What this task involves »
Count the lines of the records below that hold the word "export", and give only the number.

Top of Provided entries

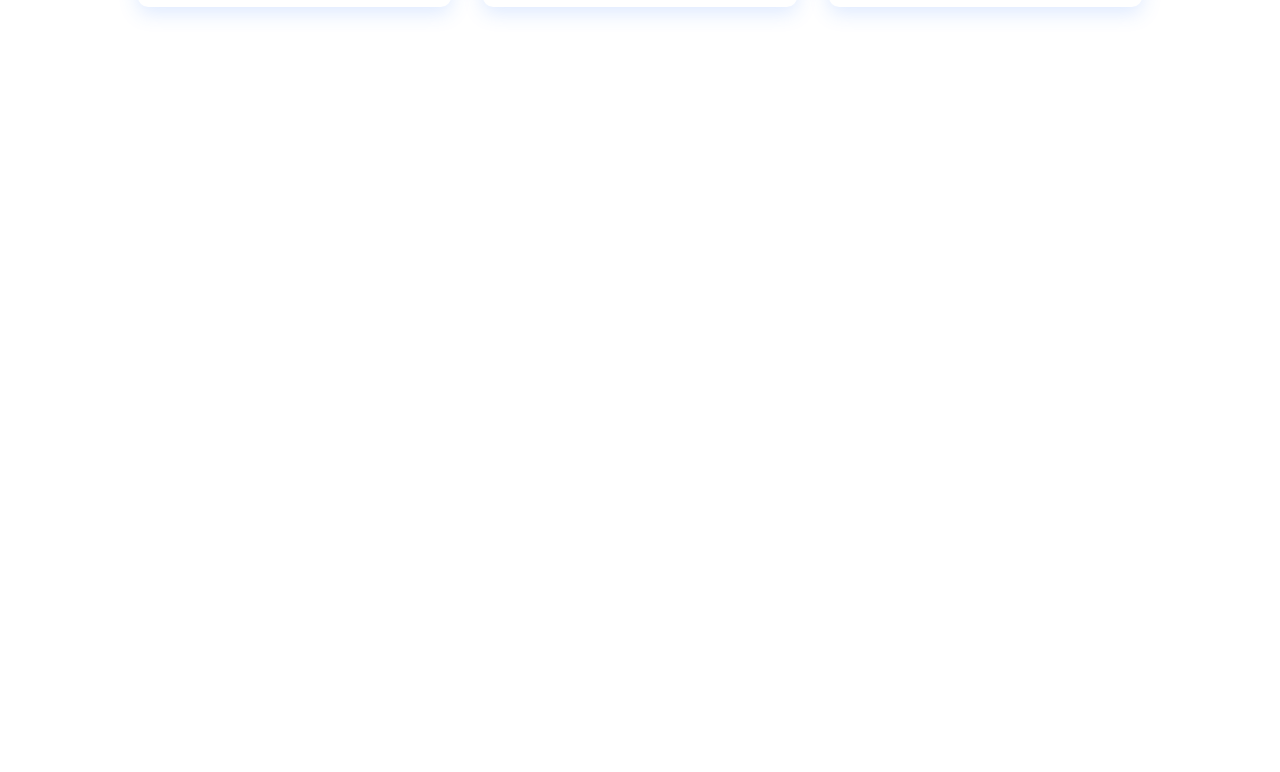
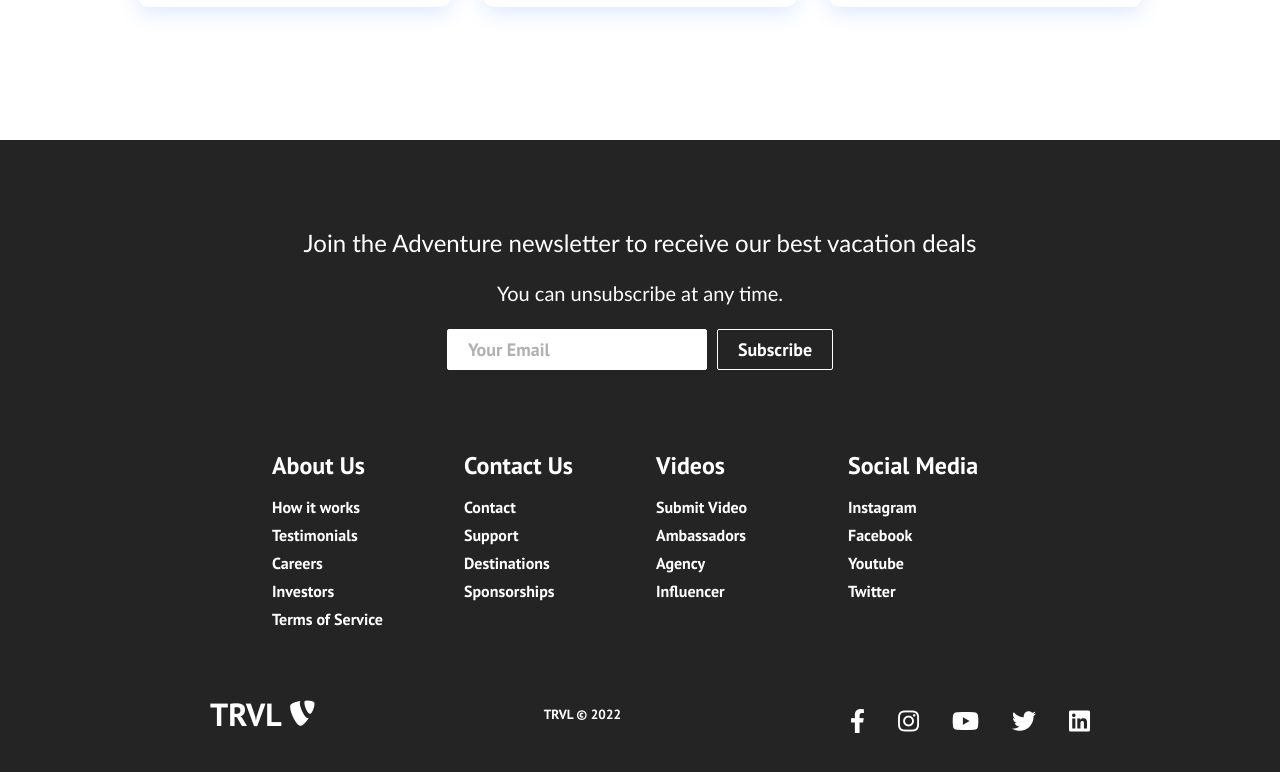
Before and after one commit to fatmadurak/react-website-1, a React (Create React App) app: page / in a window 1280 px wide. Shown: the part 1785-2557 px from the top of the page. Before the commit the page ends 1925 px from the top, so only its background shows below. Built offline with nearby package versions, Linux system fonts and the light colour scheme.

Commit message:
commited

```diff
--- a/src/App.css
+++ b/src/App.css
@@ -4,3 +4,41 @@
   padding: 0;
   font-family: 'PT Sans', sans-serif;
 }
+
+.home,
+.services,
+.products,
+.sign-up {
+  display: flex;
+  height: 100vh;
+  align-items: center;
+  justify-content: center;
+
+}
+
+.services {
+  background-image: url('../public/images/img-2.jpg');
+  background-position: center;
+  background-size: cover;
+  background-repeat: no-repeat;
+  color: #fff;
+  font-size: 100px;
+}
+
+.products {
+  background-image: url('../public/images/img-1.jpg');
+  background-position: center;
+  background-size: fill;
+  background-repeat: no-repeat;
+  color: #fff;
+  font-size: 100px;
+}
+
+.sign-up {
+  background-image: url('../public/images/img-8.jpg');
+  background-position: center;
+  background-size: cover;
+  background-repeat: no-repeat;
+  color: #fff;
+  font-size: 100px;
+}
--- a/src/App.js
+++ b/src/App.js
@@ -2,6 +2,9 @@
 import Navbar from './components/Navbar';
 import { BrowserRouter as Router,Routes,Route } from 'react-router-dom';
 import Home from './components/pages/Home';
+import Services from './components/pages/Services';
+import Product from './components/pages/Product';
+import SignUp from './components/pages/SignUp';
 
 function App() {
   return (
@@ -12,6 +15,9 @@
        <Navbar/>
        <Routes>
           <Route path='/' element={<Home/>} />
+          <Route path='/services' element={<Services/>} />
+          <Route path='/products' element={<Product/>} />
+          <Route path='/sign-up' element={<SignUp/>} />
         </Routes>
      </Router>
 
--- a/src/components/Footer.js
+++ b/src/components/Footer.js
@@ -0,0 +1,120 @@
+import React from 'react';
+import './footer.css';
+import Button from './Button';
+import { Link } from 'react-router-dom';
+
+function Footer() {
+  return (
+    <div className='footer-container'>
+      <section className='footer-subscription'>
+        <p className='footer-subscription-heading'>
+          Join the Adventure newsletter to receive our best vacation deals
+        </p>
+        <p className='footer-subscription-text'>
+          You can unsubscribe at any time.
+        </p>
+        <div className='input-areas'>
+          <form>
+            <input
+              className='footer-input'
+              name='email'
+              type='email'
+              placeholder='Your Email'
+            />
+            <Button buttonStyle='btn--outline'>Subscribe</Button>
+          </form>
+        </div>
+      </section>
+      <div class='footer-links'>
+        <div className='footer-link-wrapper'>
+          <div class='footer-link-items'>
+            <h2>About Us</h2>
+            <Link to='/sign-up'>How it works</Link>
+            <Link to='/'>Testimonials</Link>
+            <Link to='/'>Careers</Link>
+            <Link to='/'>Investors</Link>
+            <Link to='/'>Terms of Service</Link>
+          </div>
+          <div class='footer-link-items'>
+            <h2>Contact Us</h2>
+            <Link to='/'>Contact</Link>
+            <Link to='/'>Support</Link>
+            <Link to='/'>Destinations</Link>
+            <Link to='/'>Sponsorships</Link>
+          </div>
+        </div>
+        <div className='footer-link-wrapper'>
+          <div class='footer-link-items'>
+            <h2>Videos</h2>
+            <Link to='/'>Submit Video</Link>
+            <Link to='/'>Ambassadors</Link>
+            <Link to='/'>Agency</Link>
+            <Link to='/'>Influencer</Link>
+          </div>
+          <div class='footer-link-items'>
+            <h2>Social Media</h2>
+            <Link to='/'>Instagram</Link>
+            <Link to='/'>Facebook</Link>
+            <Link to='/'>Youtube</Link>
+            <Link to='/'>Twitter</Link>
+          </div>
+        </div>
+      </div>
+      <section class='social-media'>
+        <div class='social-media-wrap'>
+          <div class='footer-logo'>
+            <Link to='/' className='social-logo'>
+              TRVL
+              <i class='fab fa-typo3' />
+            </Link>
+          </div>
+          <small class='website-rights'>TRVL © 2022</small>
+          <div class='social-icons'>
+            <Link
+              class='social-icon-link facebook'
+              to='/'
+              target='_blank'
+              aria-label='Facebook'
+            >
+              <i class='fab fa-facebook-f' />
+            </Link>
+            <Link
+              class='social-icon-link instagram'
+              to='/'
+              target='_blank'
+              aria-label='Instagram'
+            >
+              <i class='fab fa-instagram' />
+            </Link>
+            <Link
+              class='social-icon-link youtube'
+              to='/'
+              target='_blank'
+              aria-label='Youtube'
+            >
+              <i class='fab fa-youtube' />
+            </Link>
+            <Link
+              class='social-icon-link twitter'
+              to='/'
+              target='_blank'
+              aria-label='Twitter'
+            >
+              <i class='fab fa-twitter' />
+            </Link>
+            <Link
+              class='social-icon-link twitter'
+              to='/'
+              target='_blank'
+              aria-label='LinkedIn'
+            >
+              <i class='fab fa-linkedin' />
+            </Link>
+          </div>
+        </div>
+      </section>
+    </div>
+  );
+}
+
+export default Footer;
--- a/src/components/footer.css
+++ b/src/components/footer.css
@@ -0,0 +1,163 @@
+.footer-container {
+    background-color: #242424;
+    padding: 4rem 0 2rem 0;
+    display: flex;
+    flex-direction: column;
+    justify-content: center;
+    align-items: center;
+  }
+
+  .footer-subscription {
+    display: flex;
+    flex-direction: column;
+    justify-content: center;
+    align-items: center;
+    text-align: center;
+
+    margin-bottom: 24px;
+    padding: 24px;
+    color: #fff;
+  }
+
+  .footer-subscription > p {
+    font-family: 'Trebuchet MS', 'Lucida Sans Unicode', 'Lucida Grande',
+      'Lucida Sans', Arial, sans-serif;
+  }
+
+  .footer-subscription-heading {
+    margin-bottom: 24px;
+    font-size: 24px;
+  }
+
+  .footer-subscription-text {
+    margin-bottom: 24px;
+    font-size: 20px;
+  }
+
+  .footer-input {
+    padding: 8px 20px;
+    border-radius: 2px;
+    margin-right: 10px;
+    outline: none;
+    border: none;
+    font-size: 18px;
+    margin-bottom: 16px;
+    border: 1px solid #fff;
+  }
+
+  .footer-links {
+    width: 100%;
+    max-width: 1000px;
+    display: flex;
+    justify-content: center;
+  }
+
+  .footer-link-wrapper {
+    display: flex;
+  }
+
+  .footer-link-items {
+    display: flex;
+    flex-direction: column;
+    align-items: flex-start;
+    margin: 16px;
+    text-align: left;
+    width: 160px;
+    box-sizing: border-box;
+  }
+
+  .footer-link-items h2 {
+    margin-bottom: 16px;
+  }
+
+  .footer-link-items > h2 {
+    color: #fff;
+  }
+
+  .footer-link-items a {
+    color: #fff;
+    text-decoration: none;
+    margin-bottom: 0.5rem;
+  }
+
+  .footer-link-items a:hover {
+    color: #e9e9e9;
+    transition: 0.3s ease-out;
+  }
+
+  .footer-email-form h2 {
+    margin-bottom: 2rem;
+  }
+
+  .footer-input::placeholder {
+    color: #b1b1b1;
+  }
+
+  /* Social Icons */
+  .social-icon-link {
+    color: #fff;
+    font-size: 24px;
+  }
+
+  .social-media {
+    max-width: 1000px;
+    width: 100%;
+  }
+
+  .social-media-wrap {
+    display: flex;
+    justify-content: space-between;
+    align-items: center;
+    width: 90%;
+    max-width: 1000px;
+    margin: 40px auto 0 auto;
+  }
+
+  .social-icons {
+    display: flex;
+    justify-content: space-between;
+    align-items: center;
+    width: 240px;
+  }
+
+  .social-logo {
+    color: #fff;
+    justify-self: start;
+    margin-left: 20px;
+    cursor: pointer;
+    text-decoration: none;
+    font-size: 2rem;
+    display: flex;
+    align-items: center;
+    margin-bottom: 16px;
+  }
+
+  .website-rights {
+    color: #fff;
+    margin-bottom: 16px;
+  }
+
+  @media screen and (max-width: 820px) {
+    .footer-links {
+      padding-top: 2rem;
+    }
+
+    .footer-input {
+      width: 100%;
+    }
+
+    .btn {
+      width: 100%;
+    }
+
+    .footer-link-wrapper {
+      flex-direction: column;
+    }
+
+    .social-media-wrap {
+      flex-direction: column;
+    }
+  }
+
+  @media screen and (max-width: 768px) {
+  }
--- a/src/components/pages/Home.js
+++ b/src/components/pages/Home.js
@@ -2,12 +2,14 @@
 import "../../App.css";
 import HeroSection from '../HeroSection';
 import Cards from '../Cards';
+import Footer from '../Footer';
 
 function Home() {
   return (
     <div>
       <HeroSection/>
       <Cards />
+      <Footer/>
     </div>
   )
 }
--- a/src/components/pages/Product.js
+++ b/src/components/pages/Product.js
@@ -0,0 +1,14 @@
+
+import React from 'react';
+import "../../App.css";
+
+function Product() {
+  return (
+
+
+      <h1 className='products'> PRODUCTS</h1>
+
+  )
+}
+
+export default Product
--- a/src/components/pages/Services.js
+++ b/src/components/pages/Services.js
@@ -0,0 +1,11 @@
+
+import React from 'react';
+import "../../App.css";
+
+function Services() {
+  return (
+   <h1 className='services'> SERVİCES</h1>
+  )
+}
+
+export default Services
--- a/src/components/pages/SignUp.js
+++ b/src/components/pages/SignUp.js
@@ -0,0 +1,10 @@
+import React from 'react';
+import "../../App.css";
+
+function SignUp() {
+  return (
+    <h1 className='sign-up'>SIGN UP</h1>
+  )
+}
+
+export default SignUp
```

Bottom of Provided entries

The answer »
4